Comb Honey Type
|Basswood sections (square)||Thin surplus (full sheet or starter strip)|
|Romanov sections (square)||Thin surplus starter strip|
|Ross Rounds (round)||Thin surplus (full sheet or starter strip)|
|Hogg Half Combs||Sprayed embossed plastic|
|Chunk honey||None necessary|
|Glass jar||Thin surplus starter strip|
|Cut comb||None necessary|
Purchased foundation, made from recycled beeswax, is known to harbor a variety of pesticides. Along with the pesticide are adjuvants such as solvents, emulsifiers, stickers, and spreaders. These adjuvants are added to the pesticide to increase its effectiveness, but they are often poisonous as well.
Together, the pesticides and adjuvants are lipophilic, meaning they will readily dissolve in fats, oils, lipids, and non-polar solvents, which is why beeswax is perfect for harboring these chemicals.
You can think of it this way: oily substances dissolve into oily substances, and non-oily substances dissolve into non-oily ones.

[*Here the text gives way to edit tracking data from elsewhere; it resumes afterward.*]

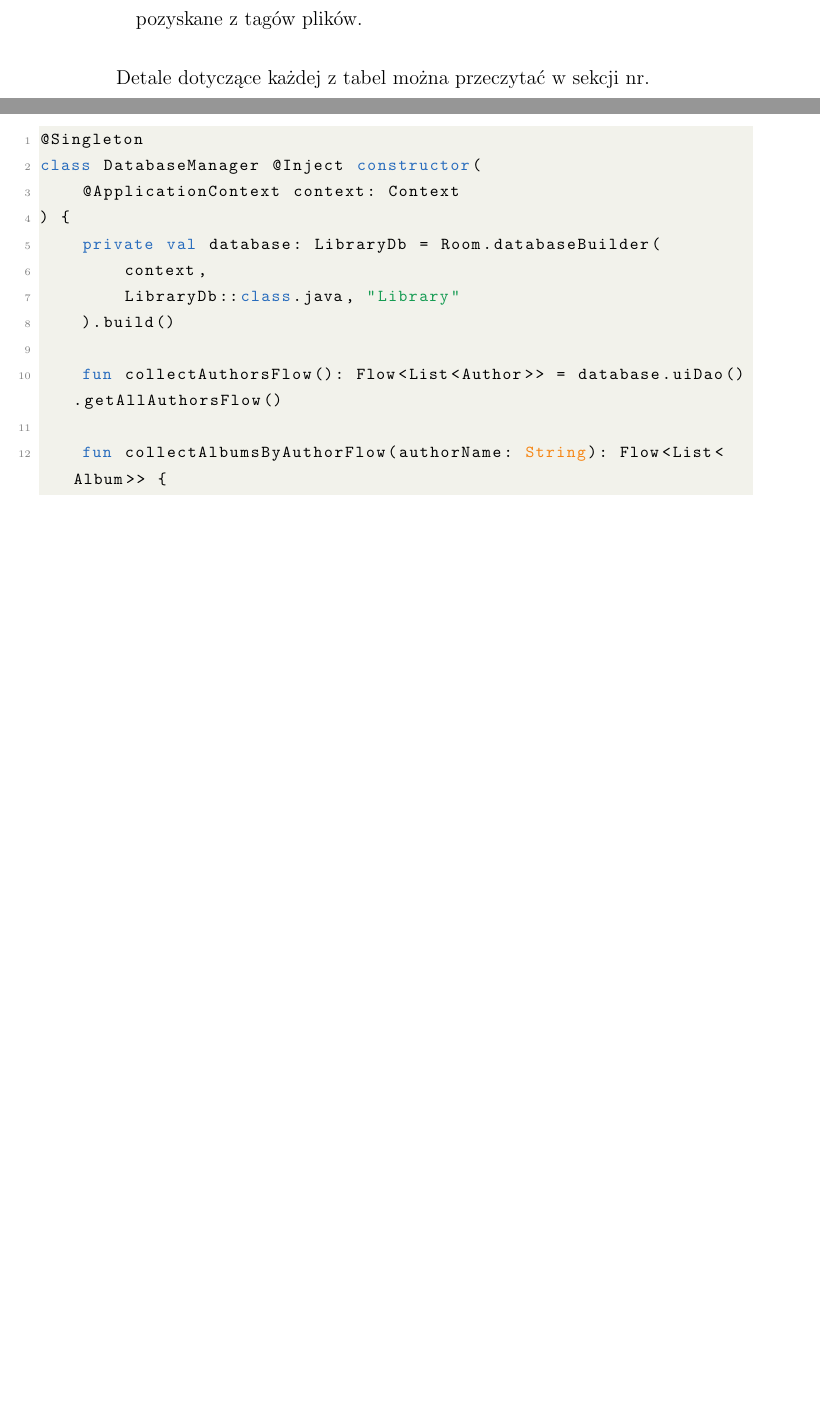
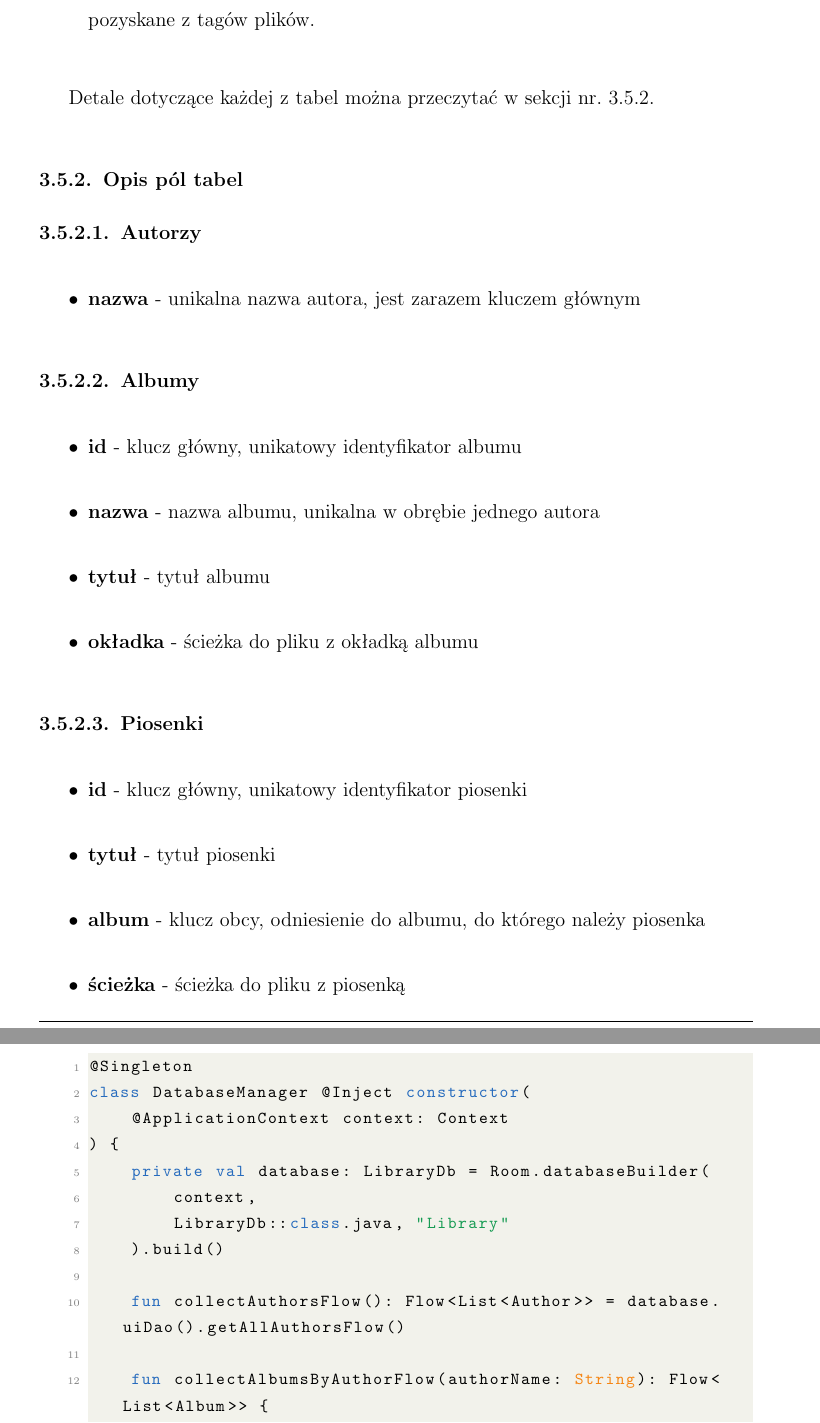
Before and after one commit to dasho0/RaptorDokumentacja, a LaTeX document (dokument.tex, which reads tex/rozdzial3.tex): two parts of pages 13 and 14 of 33 before the commit and two parts of pages 12 and 14 of 33 after it, joined at a grey line, cut so that both start at the same text, the shorter picture padded with empty space. Compiled offline with pdfLaTeX.

Commit message:
zmodernizowanie opisu bazy w ch3

```diff
--- a/tex/rozdzial3.tex
+++ b/tex/rozdzial3.tex
@@ -85,7 +44,38 @@ Baza danych jest złożona z trzech tabel:
 	\item Piosenki - tabela ta zawiera informacje o wszystkich piosenkach w bibliotece, pozyskane z tagów plików.
 \end{itemize}
 
-Detale dotyczące każdej z tabel można przeczytać w sekcji nr. \todo
+Detale dotyczące każdej z tabel można przeczytać w sekcji nr.~\ref{sec:dbtables}.
+
+\subsubsection{Opis pól tabel} \label{sec:dbtables}
+
+\paragraph{Autorzy}
+
+\begin{itemize}
+	\item \textbf{nazwa} - unikalna nazwa autora, jest zarazem kluczem głównym
+\end{itemize}
+
+\paragraph{Albumy}
+
+\begin{itemize}
+	\item \textbf{id} - klucz główny, unikatowy identyfikator albumu
+
+	\item \textbf{nazwa} - nazwa albumu, unikalna w obrębie jednego autora
+
+	\item \textbf{tytuł} - tytuł albumu
+
+	\item \textbf{okładka} - ścieżka do pliku z okładką albumu
+\end{itemize}
+
+\paragraph{Piosenki}
+
+\begin{itemize}
+	\item \textbf{id} - klucz główny, unikatowy identyfikator piosenki
+
+	\item \textbf{tytuł} - tytuł piosenki
+
+	\item \textbf{album} - klucz obcy, odniesienie do albumu, do którego należy piosenka
+
+	\item \textbf{ścieżka} - ścieżka do pliku z piosenką
 
 \subsubsection{Relacje w bazie} \label{sec:dbrelations}
 
```
Also changed, not shown: tex/rozdzial3.tex (41 more changed lines).
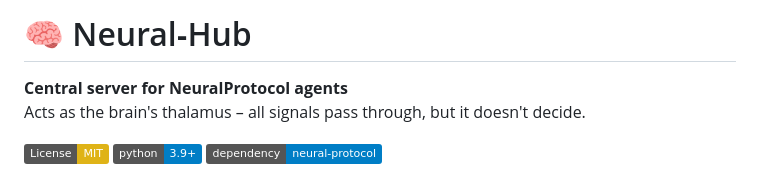
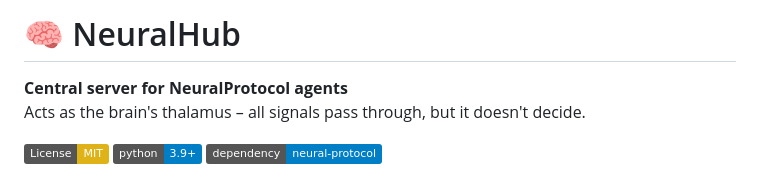
Before and after one commit to firecode16/neural-hub, a Markdown page: README.md, the part around the change. GitHub-like rendering; badges without logos.

Commit message:
Fix project name formatting in README

```diff
--- a/README.md
+++ b/README.md
@@ -1,4 +1,4 @@
-# 🧠 Neural‑Hub
+# 🧠 NeuralHub
 
 **Central server for NeuralProtocol agents**
 Acts as the brain's thalamus – all signals pass through, but it doesn't decide.
```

This simple fact means your beeswax may contain lots of pesticide, while your honey has virtually none.
So-called thin surplus foundation is made especially for comb honey. It is thinner than regular foundation and it is usually made solely from wax cappings. As such, it probably has fewer contaminants than thicker or older wax, but it is not contaminant free.
Another issue with foundation is its texture. Some people feel that even thin surplus is too chewy for comb honey; others think it is entirely acceptable. Recently, something called “comb honey foundation” has come on the market. Oddly, it is thicker than thin surplus, so I don’t recommend it for comb honey. It is supposed to be easier to handle because it is thicker, but thicker defeats the purpose of thin foundation.
As you can see, there are many issues and many choices. All of the systems work, but it is up to each individual beekeeper to decide what is best for him.
I’m planning on trying out section comb honey this year so your posts are very interesting and came just in time for me. What do you use for starter strips for your sections? I remember seeing on Romanov’s page (http://www.beebehavior.com/romanov_comb_sections.php) that you can skip the strip altogether and put a bead of melted wax on the top of every section. With this approach you can use your own wax and somewhat minimize unwanted texture and amount of chemical you introduce. I guess the question would be how well it works compared to the starter strip.
In my top-bar hive, I use a bead of wax as a starter. In my Langstroths, I use a starter strip of thin foundation about one inch wide in the section boxes. Bees are very reluctant to build in sections, but a little foundation seems to help a lot.
Thanks for this post. I was considering adding a comb honey super to my Langstroth garden hive this year, partially as a way to naturally exclude brood. I really appreciate the info.
When you write next blogs, can you maybe mention using deep frames for comb honey. As in use 2×4 matrix of 4″X4″ squares in each deep frame. Is that feasible, or even a good idea? Also, how checkerboarded hives figure into section honey production? I looked at Walter Kelley website, but they do not show plastic squares for section honey. Only basswood TIG pieces that you bend into shape.
All in good time. I’m trying to cover the basics first, then go to the individual types. None of the equipment does much good without the basics.